Revolutionary advancements in technology are rarely adopted cleanly and swiftly into society. Sometimes cost is a prohibiting factor. Where cost isn’t a factor, adoption or acceptance is oftentimes hindered by skepticism and fear since the advancement is replacing or modifying something that has been considered tried, tested and “true”. It is only after acceptance has been achieved with a small number of vanguards, who are able to show the rest that the new way is a better way, that the advancement becomes part of mainstream society.
You don’t usually hear about the elevator in discussions about dramatic technological advances on society. We take them for granted today, yet they existed for years before people would ride them. Perfectly good elevators sat unused as people climbed the stairs. It was only when people saw that the few who started using them didn’t fall to their deaths, did they gain widespread acceptance.

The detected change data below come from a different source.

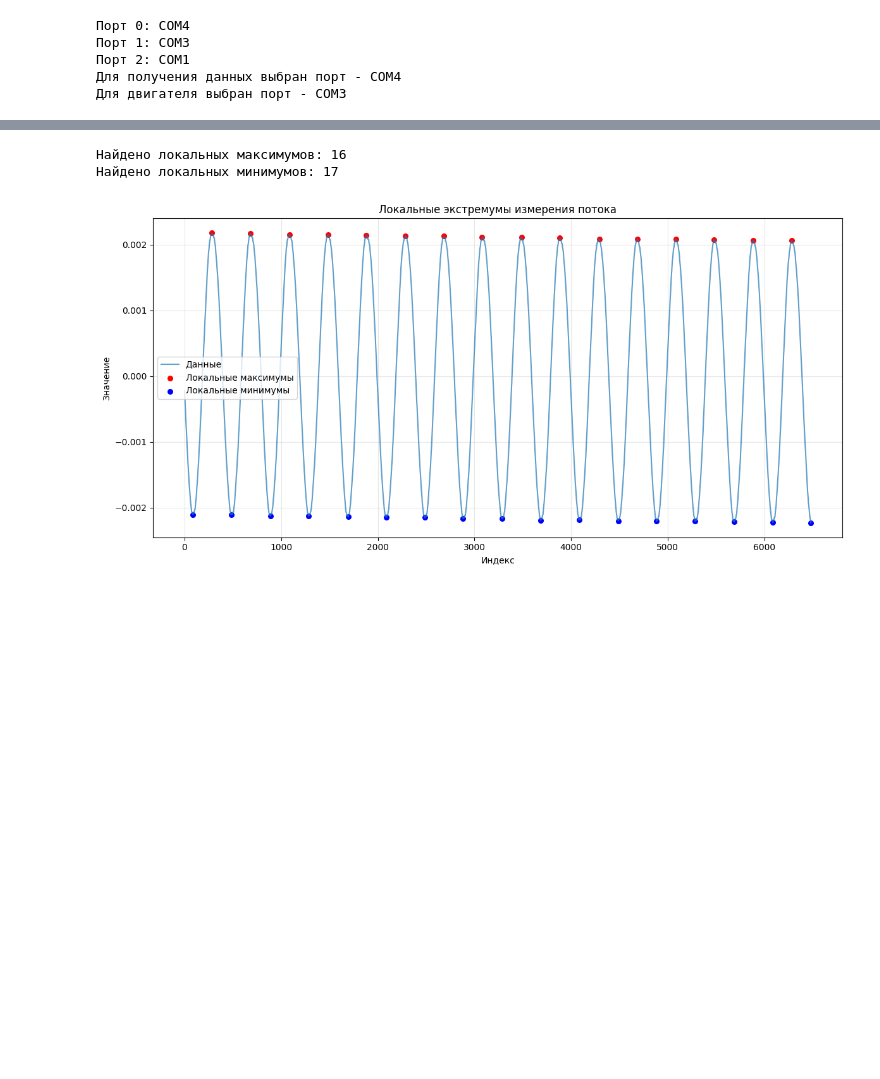
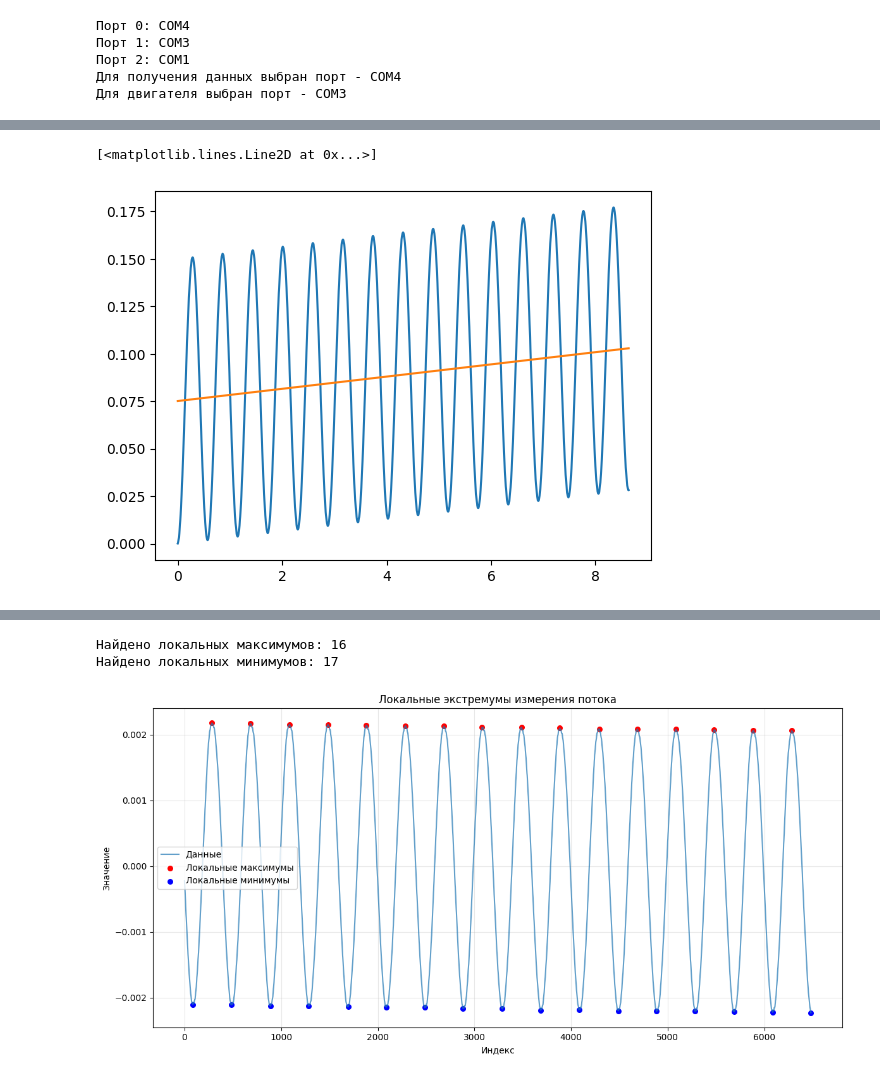
Before and after one commit to BuslaySt/Helmholz-Polymagnit, a Jupyter notebook: HarmData_fast.ipynb, the cells around one changed output, grey strips where cells are left out. Saved outputs shown, nothing was run; the diff lists cells and outputs as text; code cells hidden in the pictures; blank space fills up the shorter version.

```diff
--- a/HarmData_fast.ipynb
+++ b/HarmData_fast.ipynb
@@ -133,6 +134,12 @@ df_encoder['data'] = y - df_encoder['trend']
 df_encoder['deg'] = df_encoder.index/10000/step*360
 
 df = df_encoder.reindex(columns=['deg', 'data'])
+# %%
+plt.plot(df_encoder.deg, df_encoder.integrated_data)
+plt.plot(df_encoder.deg, df_encoder.trend)
+# %% [output]
+[<matplotlib.lines.Line2D at 0x...>]
+[figure, added]
 # %%
 x = df.deg.values
 y = df.data.values
```
Also changed, not shown: parts of 3 cells of this notebook.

Today we sit on the edge of a media revolution. While the Wall Street Journal and others still warn of the long fall down the elevator shaft, more and more people and media institutions are starting to realize that there may be a better way than only having a relatively small number of “reporters” collecting and reporting the news on T.V. and in newspapers. I predict in years to come (probably not that many) people will look back and chuckle at the same skepticism we’re showing towards the blogosphere today. Do we know where the blogosphere will take us? No. After all, not many folks contemplated that elevators would lead to the rise (literally – through vertical expansion) of modern cities. But I don’t think were going to fall down the shaft either.